▶ _Work required_
Return all entries precisely as they stand, without the images.

▶ _Web document revisions_
□ □ □ □ □

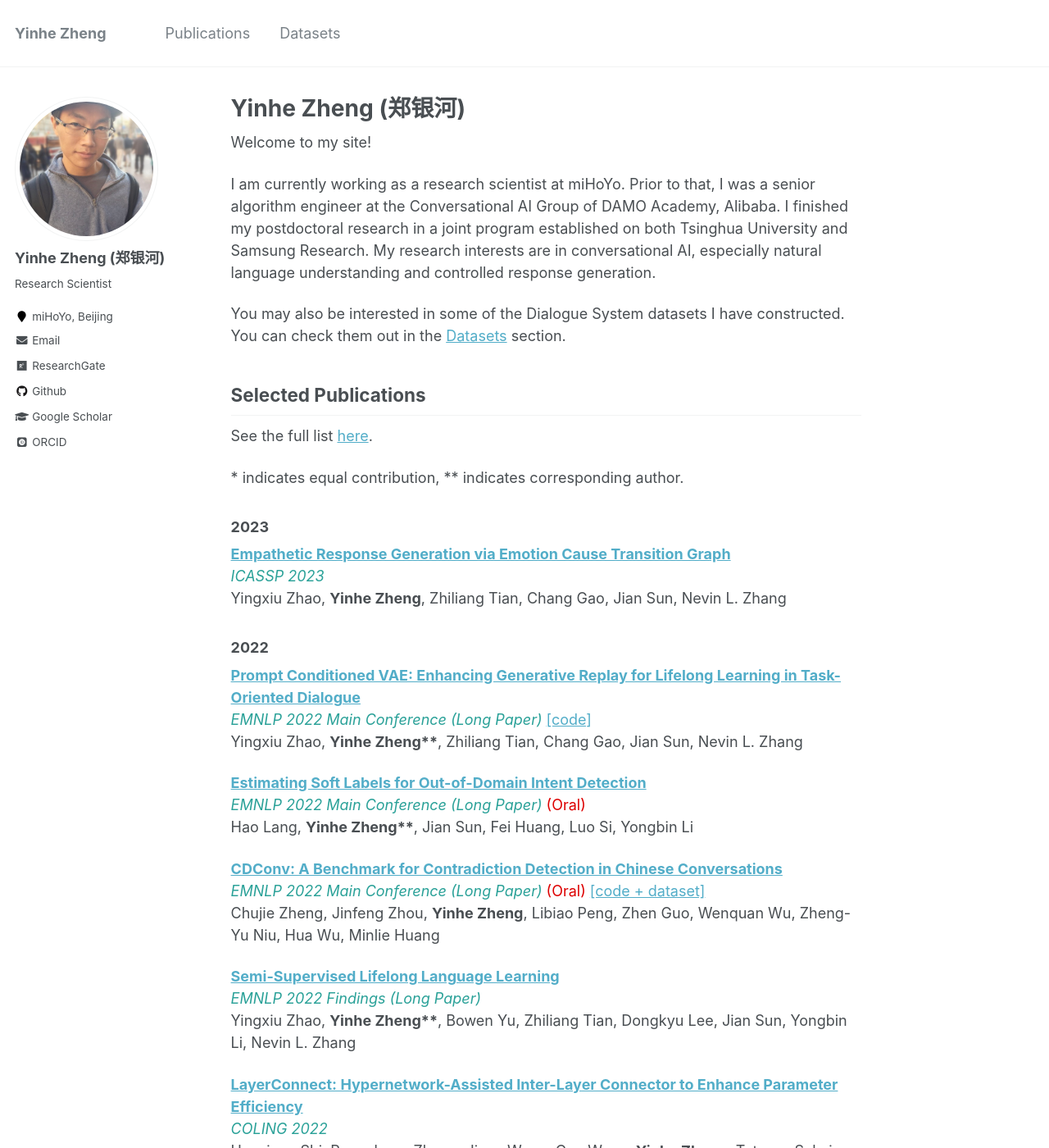
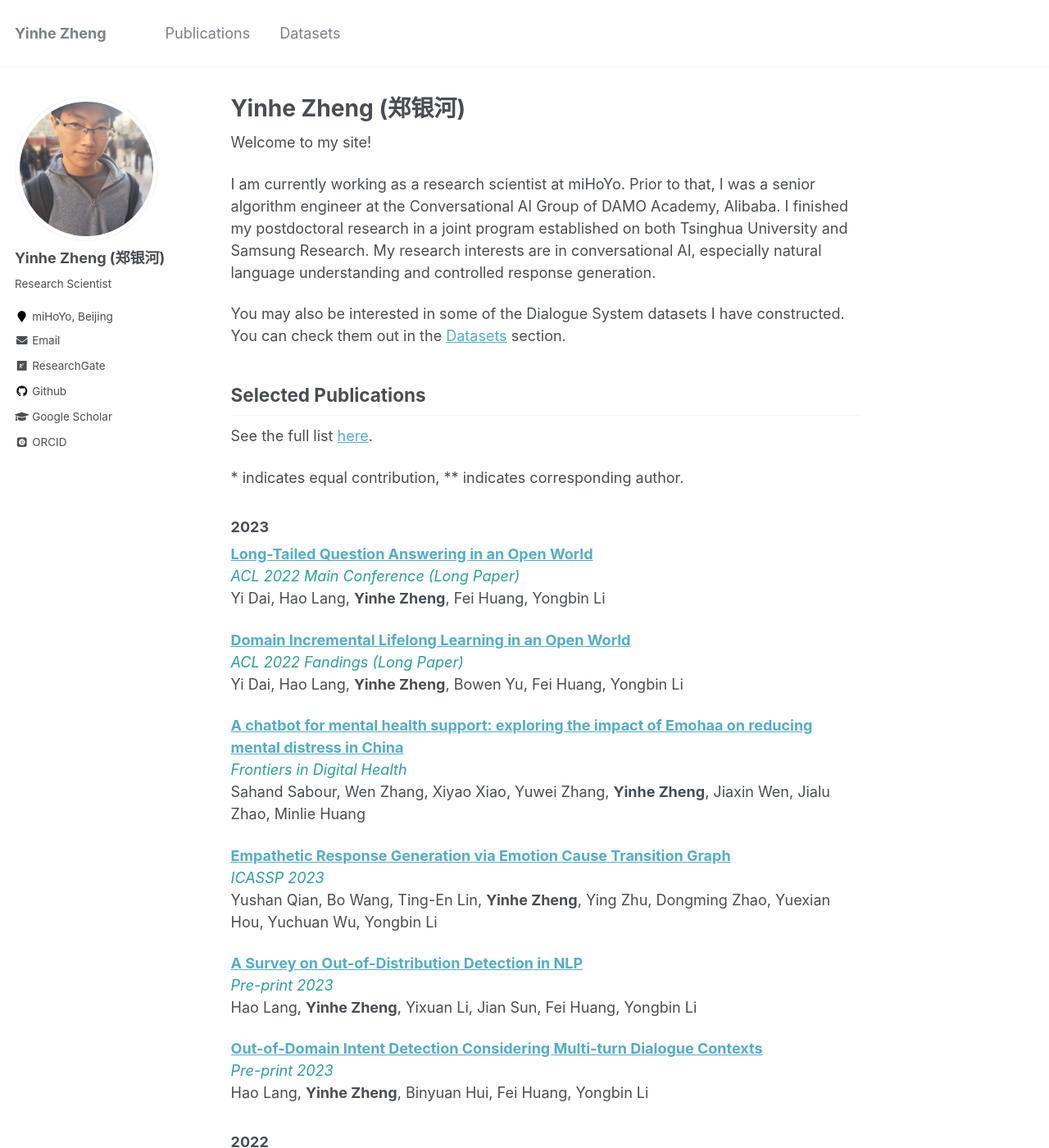
Before and after one commit to silverriver/silverriver.github.io, a Jekyll site: the page built from _pages/about.md, in a window 1280 px wide and 1400 px high. Shown: the whole window at 82% size. Built offline with Jekyll 4.4.1, drawn with Linux system fonts in a browser that asks for light colours; some web fonts are replaced.

Commit message:
add pubs

```diff
--- a/_pages/about.md
+++ b/_pages/about.md
@@ -26,9 +26,29 @@ See the full list [here](/publications).
 
 ### 2023
 
+[**Long-Tailed Question Answering in an Open World**](https://arxiv.org/abs/2305.06557) <br>
+<span style="color:#2aa198"> *ACL 2022 Main Conference (Long Paper)* </span>  <br>
+Yi Dai, Hao Lang, **Yinhe Zheng**, Fei Huang, Yongbin Li <br>
+
+[**Domain Incremental Lifelong Learning in an Open World**](https://arxiv.org/abs/2305.06555) <br>
+<span style="color:#2aa198"> *ACL 2022 Fandings (Long Paper)* </span>  <br>
+Yi Dai, Hao Lang, **Yinhe Zheng**, Bowen Yu, Fei Huang, Yongbin Li <br>
+
+[**A chatbot for mental health support: exploring the impact of Emohaa on reducing mental distress in China**](https://www.frontiersin.org/articles/10.3389/fdgth.2023.1133987/full) <br>
+<span style="color:#2aa198"> *Frontiers in Digital Health* </span>  <br>
+Sahand Sabour, Wen Zhang, Xiyao Xiao, Yuwei Zhang, **Yinhe Zheng**, Jiaxin Wen, Jialu Zhao, Minlie Huang <br>
+
 [**Empathetic Response Generation via Emotion Cause Transition Graph**](https://arxiv.org/abs/2302.11787) <br>
 <span style="color:#2aa198"> *ICASSP 2023* </span>  <br>
-Yingxiu Zhao, **Yinhe Zheng**, Zhiliang Tian, Chang Gao, Jian Sun, Nevin L. Zhang <br>
+Yushan Qian, Bo Wang, Ting-En Lin, **Yinhe Zheng**, Ying Zhu, Dongming Zhao, Yuexian Hou, Yuchuan Wu, Yongbin Li <br>
+
+[**A Survey on Out-of-Distribution Detection in NLP**](https://arxiv.org/abs/2305.03236) <br>
+<span style="color:#2aa198"> *Pre-print 2023* </span>  <br>
+Hao Lang, **Yinhe Zheng**, Yixuan Li, Jian Sun, Fei Huang, Yongbin Li <br>
+
+[**Out-of-Domain Intent Detection Considering Multi-turn Dialogue Contexts**](https://arxiv.org/abs/2305.03237) <br>
+<span style="color:#2aa198"> *Pre-print 2023* </span>  <br>
+Hao Lang, **Yinhe Zheng**, Binyuan Hui, Fei Huang, Yongbin Li <br>
 
 ### 2022
 
```
Also changed, not shown: _pages/publications.md (+20 -1 lines).
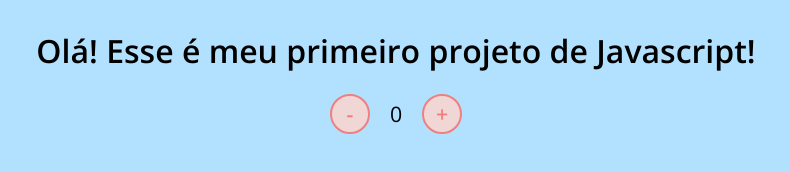
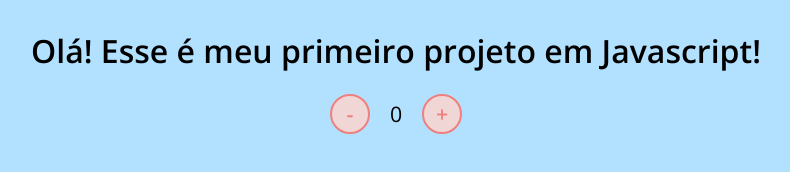
Before and after one commit to FernandoFaria77/contador-Java---DIO, a plain HTML site: page index.html in a window 1280 px wide. Shown: the whole page, without its empty margins (244-1034 px from the left). Drawn offline with nearby package versions, Linux system fonts and the light colour scheme.

Commit message:
Update index.html

```diff
--- a/index.html
+++ b/index.html
@@ -8,7 +8,7 @@
     <title>Contador</title>
 </head>
 <body>
-    <h1>Olá! Esse é meu primeiro projeto de Javascript!</h1>
+    <h1>Olá! Esse é meu primeiro projeto em Javascript!</h1>
 
     <div id="counter">
         <button name="subtrair" onclick="decrement()">-</button>
```
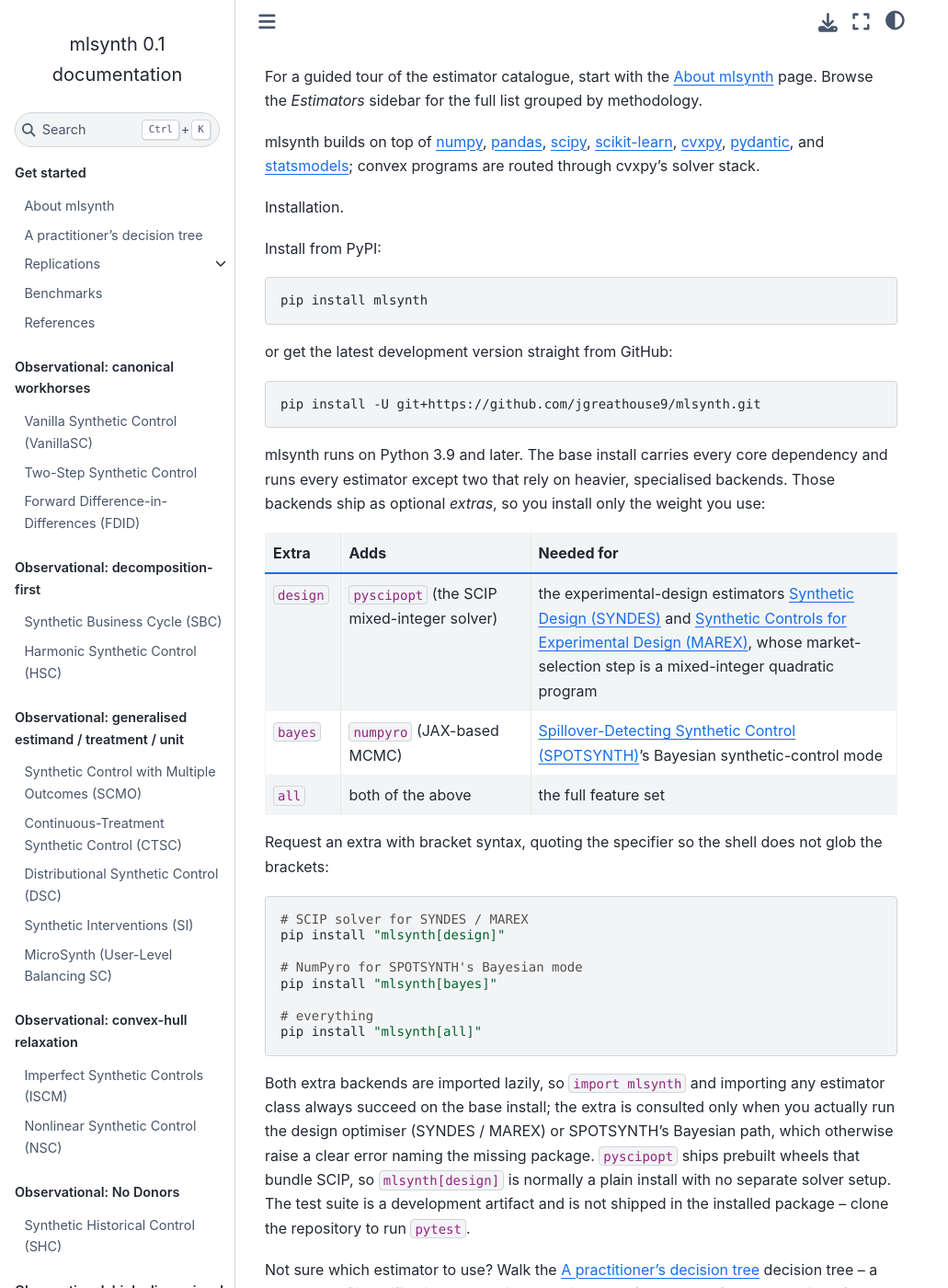
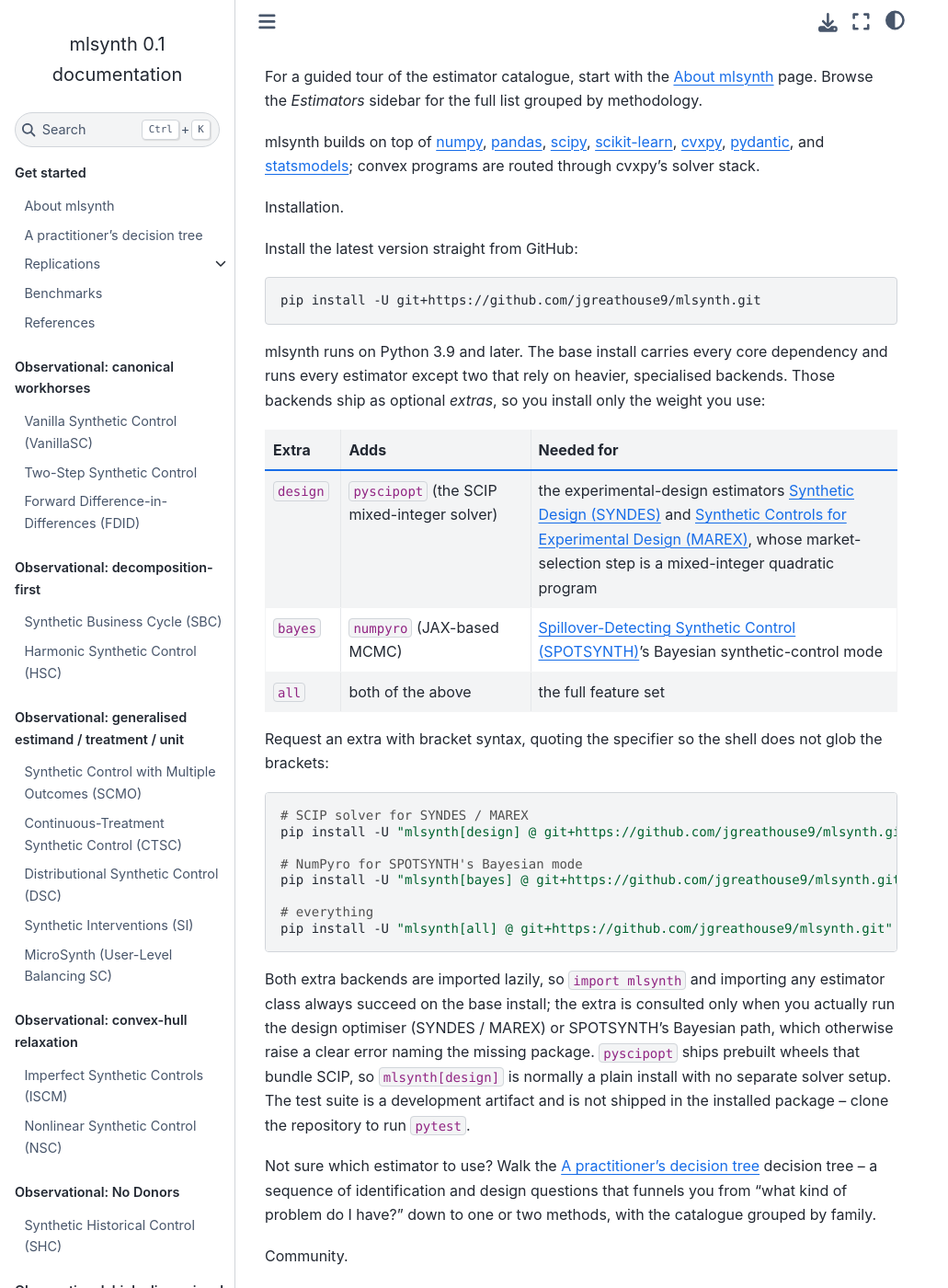
Before and after one commit to jgreathouse9/mlsynth, a Sphinx documentation site: the page built from docs/index.rst, in a window 1280 px wide and 1400 px high, scrolled down 1732 px. Shown: the whole window at 92% size, without its empty margins (0-1031 px from the left). Built offline with Sphinx 7.4.7 and the Sphinx Book theme 1.1.4, drawn with Linux system fonts in a browser that asks for light colours.

Commit message:
docs: keep GitHub-primary install (PyPI publish deferred)
Walk back the landing page's install section to the GitHub install rather
than advertising `pip install mlsynth`, since the package is not being
published to PyPI yet. The 1.0.0 page title and the canonical Prop 99 SC
example are unchanged. The PyPI line can be restored when the release is
actually published (the dormant release.yml workflow is ready for it).

Co-Authored-By: Claude Opus 4.8 <noreply@anthropic.com>
Claude-Session: https://claude.ai/code/session_015nRd88pbMUETcrkKY1S6Hr

```diff
--- a/docs/index.rst
+++ b/docs/index.rst
@@ -117,13 +117,7 @@ through cvxpy's solver stack.
 
 Installation.
 
-Install from PyPI:
-
-.. code:: bash
-
-   pip install mlsynth
-
-or get the latest development version straight from GitHub:
+Install the latest version straight from GitHub:
 
 .. code:: bash
 
@@ -158,13 +152,13 @@ not glob the brackets:
 .. code:: bash
 
    # SCIP solver for SYNDES / MAREX
-   pip install "mlsynth[design]"
+   pip install -U "mlsynth[design] @ git+https://github.com/jgreathouse9/mlsynth.git"
 
    # NumPyro for SPOTSYNTH's Bayesian mode
-   pip install "mlsynth[bayes]"
+   pip install -U "mlsynth[bayes] @ git+https://github.com/jgreathouse9/mlsynth.git"
 
    # everything
-   pip install "mlsynth[all]"
+   pip install -U "mlsynth[all] @ git+https://github.com/jgreathouse9/mlsynth.git"
 
 Both extra backends are imported lazily, so ``import mlsynth`` and importing any
 estimator class always succeed on the base install; the extra is consulted only
```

□ □ □ □ □

▶ _Expected answer_
Before and after one commit to silverriver/silverriver.github.io, a Jekyll site: the page built from _pages/about.md, in a window 1280 px wide and 1400 px high. Shown: the whole window at 82% size. Built offline with Jekyll 4.4.1, drawn with Linux system fonts in a browser that asks for light colours; some web fonts are replaced.

Commit message:
add pubs

```diff
--- a/_pages/about.md
+++ b/_pages/about.md
@@ -26,9 +26,29 @@ See the full list [here](/publications).
 
 ### 2023
 
+[**Long-Tailed Question Answering in an Open World**](https://arxiv.org/abs/2305.06557) <br>
+<span style="color:#2aa198"> *ACL 2022 Main Conference (Long Paper)* </span>  <br>
+Yi Dai, Hao Lang, **Yinhe Zheng**, Fei Huang, Yongbin Li <br>
+
+[**Domain Incremental Lifelong Learning in an Open World**](https://arxiv.org/abs/2305.06555) <br>
+<span style="color:#2aa198"> *ACL 2022 Fandings (Long Paper)* </span>  <br>
+Yi Dai, Hao Lang, **Yinhe Zheng**, Bowen Yu, Fei Huang, Yongbin Li <br>
+
+[**A chatbot for mental health support: exploring the impact of Emohaa on reducing mental distress in China**](https://www.frontiersin.org/articles/10.3389/fdgth.2023.1133987/full) <br>
+<span style="color:#2aa198"> *Frontiers in Digital Health* </span>  <br>
+Sahand Sabour, Wen Zhang, Xiyao Xiao, Yuwei Zhang, **Yinhe Zheng**, Jiaxin Wen, Jialu Zhao, Minlie Huang <br>
+
 [**Empathetic Response Generation via Emotion Cause Transition Graph**](https://arxiv.org/abs/2302.11787) <br>
 <span style="color:#2aa198"> *ICASSP 2023* </span>  <br>
-Yingxiu Zhao, **Yinhe Zheng**, Zhiliang Tian, Chang Gao, Jian Sun, Nevin L. Zhang <br>
+Yushan Qian, Bo Wang, Ting-En Lin, **Yinhe Zheng**, Ying Zhu, Dongming Zhao, Yuexian Hou, Yuchuan Wu, Yongbin Li <br>
+
+[**A Survey on Out-of-Distribution Detection in NLP**](https://arxiv.org/abs/2305.03236) <br>
+<span style="color:#2aa198"> *Pre-print 2023* </span>  <br>
+Hao Lang, **Yinhe Zheng**, Yixuan Li, Jian Sun, Fei Huang, Yongbin Li <br>
+
+[**Out-of-Domain Intent Detection Considering Multi-turn Dialogue Contexts**](https://arxiv.org/abs/2305.03237) <br>
+<span style="color:#2aa198"> *Pre-print 2023* </span>  <br>
+Hao Lang, **Yinhe Zheng**, Binyuan Hui, Fei Huang, Yongbin Li <br>
 
 ### 2022
 
```
Also changed, not shown: _pages/publications.md (+20 -1 lines).
Before and after one commit to FernandoFaria77/contador-Java---DIO, a plain HTML site: page index.html in a window 1280 px wide. Shown: the whole page, without its empty margins (244-1034 px from the left). Drawn offline with nearby package versions, Linux system fonts and the light colour scheme.

Commit message:
Update index.html

```diff
--- a/index.html
+++ b/index.html
@@ -8,7 +8,7 @@
     <title>Contador</title>
 </head>
 <body>
-    <h1>Olá! Esse é meu primeiro projeto de Javascript!</h1>
+    <h1>Olá! Esse é meu primeiro projeto em Javascript!</h1>
 
     <div id="counter">
         <button name="subtrair" onclick="decrement()">-</button>
```
Before and after one commit to jgreathouse9/mlsynth, a Sphinx documentation site: the page built from docs/index.rst, in a window 1280 px wide and 1400 px high, scrolled down 1732 px. Shown: the whole window at 92% size, without its empty margins (0-1031 px from the left). Built offline with Sphinx 7.4.7 and the Sphinx Book theme 1.1.4, drawn with Linux system fonts in a browser that asks for light colours.

Commit message:
docs: keep GitHub-primary install (PyPI publish deferred)
Walk back the landing page's install section to the GitHub install rather
than advertising `pip install mlsynth`, since the package is not being
published to PyPI yet. The 1.0.0 page title and the canonical Prop 99 SC
example are unchanged. The PyPI line can be restored when the release is
actually published (the dormant release.yml workflow is ready for it).

Co-Authored-By: Claude Opus 4.8 <noreply@anthropic.com>
Claude-Session: https://claude.ai/code/session_015nRd88pbMUETcrkKY1S6Hr

```diff
--- a/docs/index.rst
+++ b/docs/index.rst
@@ -117,13 +117,7 @@ through cvxpy's solver stack.
 
 Installation.
 
-Install from PyPI:
-
-.. code:: bash
-
-   pip install mlsynth
-
-or get the latest development version straight from GitHub:
+Install the latest version straight from GitHub:
 
 .. code:: bash
 
@@ -158,13 +152,13 @@ not glob the brackets:
 .. code:: bash
 
    # SCIP solver for SYNDES / MAREX
-   pip install "mlsynth[design]"
+   pip install -U "mlsynth[design] @ git+https://github.com/jgreathouse9/mlsynth.git"
 
    # NumPyro for SPOTSYNTH's Bayesian mode
-   pip install "mlsynth[bayes]"
+   pip install -U "mlsynth[bayes] @ git+https://github.com/jgreathouse9/mlsynth.git"
 
    # everything
-   pip install "mlsynth[all]"
+   pip install -U "mlsynth[all] @ git+https://github.com/jgreathouse9/mlsynth.git"
 
 Both extra backends are imported lazily, so ``import mlsynth`` and importing any
 estimator class always succeed on the base install; the extra is consulted only
```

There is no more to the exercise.